→ **EXERCISE PROMPT**:
Single out the lines of the material that contain "Workers" and copy them.
[[ DATASET open ]]
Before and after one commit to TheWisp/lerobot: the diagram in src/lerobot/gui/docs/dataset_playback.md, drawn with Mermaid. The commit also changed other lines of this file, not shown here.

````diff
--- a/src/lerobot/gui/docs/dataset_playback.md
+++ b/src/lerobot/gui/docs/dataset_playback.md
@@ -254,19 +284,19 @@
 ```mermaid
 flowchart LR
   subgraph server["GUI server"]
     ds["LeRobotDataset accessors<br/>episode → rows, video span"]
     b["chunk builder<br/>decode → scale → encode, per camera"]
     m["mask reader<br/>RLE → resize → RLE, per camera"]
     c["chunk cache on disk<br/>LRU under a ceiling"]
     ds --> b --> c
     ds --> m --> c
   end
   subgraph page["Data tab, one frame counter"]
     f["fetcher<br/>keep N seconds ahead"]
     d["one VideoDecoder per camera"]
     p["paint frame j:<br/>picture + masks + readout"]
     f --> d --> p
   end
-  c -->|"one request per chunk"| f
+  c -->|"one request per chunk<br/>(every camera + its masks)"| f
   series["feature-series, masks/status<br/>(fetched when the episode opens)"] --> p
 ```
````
[[ DATASET closed ]]
[[ DATASET open ]]
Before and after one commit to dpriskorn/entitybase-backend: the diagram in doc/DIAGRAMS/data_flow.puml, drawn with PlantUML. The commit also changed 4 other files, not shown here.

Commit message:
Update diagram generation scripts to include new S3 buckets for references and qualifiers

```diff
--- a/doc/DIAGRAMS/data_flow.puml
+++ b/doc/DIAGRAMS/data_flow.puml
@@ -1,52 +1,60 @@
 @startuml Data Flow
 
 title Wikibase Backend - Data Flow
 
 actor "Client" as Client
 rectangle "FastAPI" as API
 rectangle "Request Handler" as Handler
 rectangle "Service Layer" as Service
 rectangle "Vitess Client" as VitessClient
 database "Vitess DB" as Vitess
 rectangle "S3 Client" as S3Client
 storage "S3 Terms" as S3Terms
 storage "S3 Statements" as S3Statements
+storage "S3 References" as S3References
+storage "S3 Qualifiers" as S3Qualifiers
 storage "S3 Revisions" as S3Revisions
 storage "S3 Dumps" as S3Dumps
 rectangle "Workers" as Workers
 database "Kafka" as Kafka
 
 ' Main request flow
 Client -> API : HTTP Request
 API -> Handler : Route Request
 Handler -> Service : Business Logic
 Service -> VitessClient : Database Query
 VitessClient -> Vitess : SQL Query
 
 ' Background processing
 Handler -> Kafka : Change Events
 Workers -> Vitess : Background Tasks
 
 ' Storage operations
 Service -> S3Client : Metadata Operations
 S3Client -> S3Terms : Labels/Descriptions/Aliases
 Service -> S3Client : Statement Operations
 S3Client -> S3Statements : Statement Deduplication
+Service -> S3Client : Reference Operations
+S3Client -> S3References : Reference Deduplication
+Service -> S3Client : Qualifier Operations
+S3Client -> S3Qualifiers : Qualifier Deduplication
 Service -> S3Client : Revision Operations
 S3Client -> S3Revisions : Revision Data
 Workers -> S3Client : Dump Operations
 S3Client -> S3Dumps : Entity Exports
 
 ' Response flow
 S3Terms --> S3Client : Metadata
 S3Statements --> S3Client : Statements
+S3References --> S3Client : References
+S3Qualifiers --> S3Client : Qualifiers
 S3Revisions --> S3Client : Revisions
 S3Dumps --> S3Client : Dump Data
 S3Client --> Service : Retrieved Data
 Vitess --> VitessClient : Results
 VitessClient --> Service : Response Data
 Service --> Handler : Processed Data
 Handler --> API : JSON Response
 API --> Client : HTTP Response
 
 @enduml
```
[[ DATASET closed ]]
→ **WRITTEN RESPONSE**:
 rectangle "Workers" as Workers
 Workers -> Vitess : Background Tasks
 Workers -> S3Client : Dump Operations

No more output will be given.